본문 바로가기
  • Home

An Analysis of Differences in the Recognition of Career Choice, Satisfaction, and Major Adjustment among University Students - Focused on the Comparison between Health-Care Majors and Social Science Majors -

  • Crisisonomy
  • Abbr : KRCEM
  • 2013, 9(10), pp.165-182
  • Publisher : Crisis and Emergency Management: Theory and Praxis
  • Research Area : Social Science > Public Policy > Public Policy in general

김유호 1

1국가위기관리연구소

Accredited

ABSTRACT

This study tried to analyze differences in the recognition of career choice, satisfaction, and major adjustment among university students based on their majors. That is to say, this study examined differences in the recognition of career choice, satisfaction, and major adjustment among university students in health-care majors and social science majors. As a result of the analysis, first, there were no significant differences in the career recognition among other career choice factors, but differences between the two types of majors were found in learning preference and activity engagement factors. That is to say, the health-care majoring students were more sensitive to learning preference factors than the social science majoring students in that the former were interested in major classes and found themselves fit to major classes, and the formerwere also susceptible to activity engagement factors as they more frequently participated in major-related job events and club activities than the latter. Second, there were significant differences in major satisfaction and department satisfaction among other career satisfaction factors. That is to say, it turned out that the health-care majoring students were highly satisfied with their majors and with their departments. Third, there were no significant differences in major performance among other major adjustment factors, but there were significant differences in major immersion. That is to say, it turned out that the social science majoring students were highly immersed in their major work. As for other results, the health-care majoring students were much higher in career choice and satisfaction, but the social science majoring students showed higher immersion in their majors. From this, we can tell that career choice and satisfaction do not necessarily have similar influence on major adjustment though a conjecture in this study was that there would be differences in career choice, satisfaction, and major adjustment between the major types. Fourth, as for gender differences, the male students had high recognition of career choice and satisfaction, while their female counterparts had high recognition of major adjustment. Fifth, as for grade years, students in higher grade years had higher recognition of career, but had lower satisfaction with their departments. On the other hand, as a result of the analysis of the relations among career choice, satisfaction, and major adjustment, it turned out that career choice and satisfaction had significant influence on major adjustment in the health-care majoring students, but not in the social science majoring students. It is conjectured that this was because the former were highly satisfied with their career as they well selected their career, and hence based on this, they were well adjusted to their majors.

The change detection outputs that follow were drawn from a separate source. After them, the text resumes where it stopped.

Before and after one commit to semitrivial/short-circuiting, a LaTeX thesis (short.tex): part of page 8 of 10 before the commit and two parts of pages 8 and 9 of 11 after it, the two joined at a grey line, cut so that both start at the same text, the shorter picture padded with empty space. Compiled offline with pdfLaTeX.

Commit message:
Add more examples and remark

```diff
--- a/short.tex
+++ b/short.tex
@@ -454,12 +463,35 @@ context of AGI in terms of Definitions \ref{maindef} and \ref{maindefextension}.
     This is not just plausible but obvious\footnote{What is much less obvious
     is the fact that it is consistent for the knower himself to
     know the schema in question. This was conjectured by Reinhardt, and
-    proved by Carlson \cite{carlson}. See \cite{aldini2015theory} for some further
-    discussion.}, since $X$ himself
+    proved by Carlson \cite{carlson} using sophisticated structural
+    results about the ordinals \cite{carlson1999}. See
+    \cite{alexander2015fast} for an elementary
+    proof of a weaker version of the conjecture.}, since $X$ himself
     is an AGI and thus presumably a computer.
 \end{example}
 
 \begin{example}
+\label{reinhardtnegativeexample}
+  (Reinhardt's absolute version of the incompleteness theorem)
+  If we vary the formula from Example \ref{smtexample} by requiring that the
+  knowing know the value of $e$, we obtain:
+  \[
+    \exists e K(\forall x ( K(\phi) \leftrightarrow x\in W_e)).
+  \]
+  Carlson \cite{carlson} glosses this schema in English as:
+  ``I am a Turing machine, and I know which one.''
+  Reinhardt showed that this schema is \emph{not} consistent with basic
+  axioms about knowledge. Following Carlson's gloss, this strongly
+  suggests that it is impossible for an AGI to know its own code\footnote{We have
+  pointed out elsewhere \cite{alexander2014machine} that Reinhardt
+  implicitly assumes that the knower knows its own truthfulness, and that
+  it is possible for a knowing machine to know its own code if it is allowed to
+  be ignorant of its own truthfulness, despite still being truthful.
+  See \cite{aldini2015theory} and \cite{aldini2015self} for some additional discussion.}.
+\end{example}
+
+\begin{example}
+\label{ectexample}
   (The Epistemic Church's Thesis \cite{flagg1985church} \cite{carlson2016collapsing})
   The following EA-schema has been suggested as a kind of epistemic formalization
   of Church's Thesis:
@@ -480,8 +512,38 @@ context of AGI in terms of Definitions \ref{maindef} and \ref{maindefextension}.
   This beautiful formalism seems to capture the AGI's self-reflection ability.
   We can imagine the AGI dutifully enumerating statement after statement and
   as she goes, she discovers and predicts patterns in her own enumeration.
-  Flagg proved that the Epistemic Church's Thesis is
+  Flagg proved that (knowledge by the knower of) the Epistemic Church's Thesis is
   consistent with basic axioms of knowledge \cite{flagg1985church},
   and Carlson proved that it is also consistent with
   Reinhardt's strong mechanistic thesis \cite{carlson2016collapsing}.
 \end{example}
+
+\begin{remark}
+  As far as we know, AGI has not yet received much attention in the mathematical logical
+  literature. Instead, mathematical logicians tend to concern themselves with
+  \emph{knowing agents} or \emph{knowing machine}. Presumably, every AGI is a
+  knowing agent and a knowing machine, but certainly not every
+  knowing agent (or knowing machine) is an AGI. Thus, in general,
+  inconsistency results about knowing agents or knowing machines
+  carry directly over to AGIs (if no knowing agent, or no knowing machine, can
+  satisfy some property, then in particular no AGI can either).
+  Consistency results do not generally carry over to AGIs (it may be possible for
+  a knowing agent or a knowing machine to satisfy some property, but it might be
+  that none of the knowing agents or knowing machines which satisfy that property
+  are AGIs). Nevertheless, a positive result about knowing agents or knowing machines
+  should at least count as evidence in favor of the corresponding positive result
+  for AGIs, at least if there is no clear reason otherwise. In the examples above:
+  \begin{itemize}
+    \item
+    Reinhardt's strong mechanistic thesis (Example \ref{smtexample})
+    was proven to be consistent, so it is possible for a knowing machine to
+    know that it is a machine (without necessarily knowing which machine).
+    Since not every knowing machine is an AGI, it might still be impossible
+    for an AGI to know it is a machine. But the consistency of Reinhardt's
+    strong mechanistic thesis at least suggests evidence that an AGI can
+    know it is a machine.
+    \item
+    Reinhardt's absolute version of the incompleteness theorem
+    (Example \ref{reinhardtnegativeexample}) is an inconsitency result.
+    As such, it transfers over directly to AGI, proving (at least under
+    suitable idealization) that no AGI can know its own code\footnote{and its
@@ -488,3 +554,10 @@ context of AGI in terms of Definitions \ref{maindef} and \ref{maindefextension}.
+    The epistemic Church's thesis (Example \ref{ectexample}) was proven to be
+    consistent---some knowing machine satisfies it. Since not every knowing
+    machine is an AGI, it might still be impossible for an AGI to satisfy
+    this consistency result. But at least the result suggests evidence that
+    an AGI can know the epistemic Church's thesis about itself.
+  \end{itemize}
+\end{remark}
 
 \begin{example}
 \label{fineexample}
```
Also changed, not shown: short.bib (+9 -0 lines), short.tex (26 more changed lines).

Citation status

* References for papers published after 2022 are currently being built.